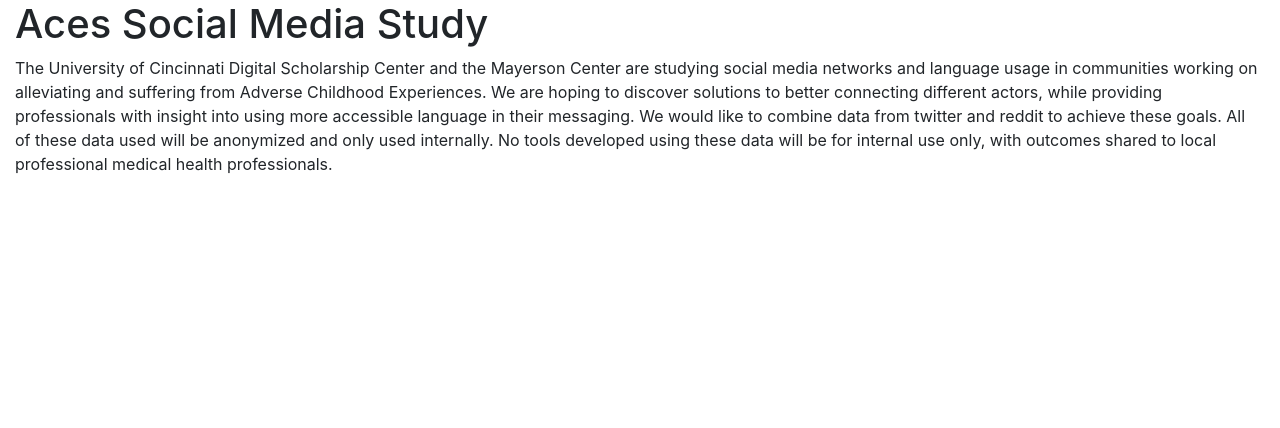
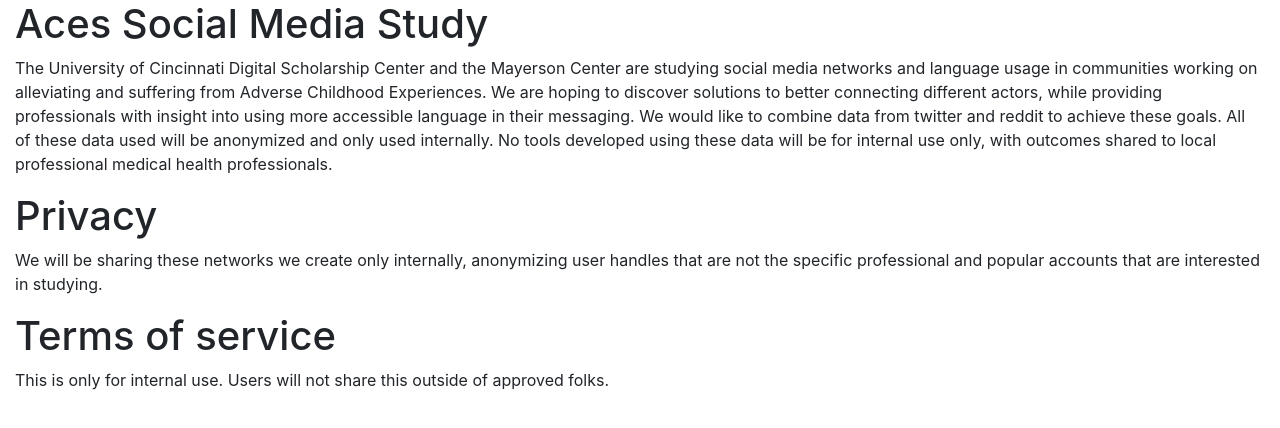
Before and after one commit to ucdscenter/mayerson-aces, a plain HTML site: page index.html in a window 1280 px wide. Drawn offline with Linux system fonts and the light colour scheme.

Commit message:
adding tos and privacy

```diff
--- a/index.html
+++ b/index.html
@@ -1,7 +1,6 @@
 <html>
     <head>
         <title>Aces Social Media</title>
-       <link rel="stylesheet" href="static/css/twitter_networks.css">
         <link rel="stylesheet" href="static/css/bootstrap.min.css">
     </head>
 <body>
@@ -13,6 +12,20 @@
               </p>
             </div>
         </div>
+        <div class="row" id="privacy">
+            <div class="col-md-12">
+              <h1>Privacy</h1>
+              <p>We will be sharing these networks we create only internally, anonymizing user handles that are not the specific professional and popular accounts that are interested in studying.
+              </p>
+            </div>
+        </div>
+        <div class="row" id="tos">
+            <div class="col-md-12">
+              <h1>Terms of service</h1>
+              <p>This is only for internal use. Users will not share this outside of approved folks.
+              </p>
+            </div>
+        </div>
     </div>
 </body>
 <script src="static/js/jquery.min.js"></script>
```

■ **Task details**
In the material above, repeat each entry exactly and omit every picture.

■ **Answer space**
Before and after one commit to ucdscenter/mayerson-aces, a plain HTML site: page index.html in a window 1280 px wide. Drawn offline with Linux system fonts and the light colour scheme.

Commit message:
adding tos and privacy

```diff
--- a/index.html
+++ b/index.html
@@ -1,7 +1,6 @@
 <html>
     <head>
         <title>Aces Social Media</title>
-       <link rel="stylesheet" href="static/css/twitter_networks.css">
         <link rel="stylesheet" href="static/css/bootstrap.min.css">
     </head>
 <body>
@@ -13,6 +12,20 @@
               </p>
             </div>
         </div>
+        <div class="row" id="privacy">
+            <div class="col-md-12">
+              <h1>Privacy</h1>
+              <p>We will be sharing these networks we create only internally, anonymizing user handles that are not the specific professional and popular accounts that are interested in studying.
+              </p>
+            </div>
+        </div>
+        <div class="row" id="tos">
+            <div class="col-md-12">
+              <h1>Terms of service</h1>
+              <p>This is only for internal use. Users will not share this outside of approved folks.
+              </p>
+            </div>
+        </div>
     </div>
 </body>
 <script src="static/js/jquery.min.js"></script>
```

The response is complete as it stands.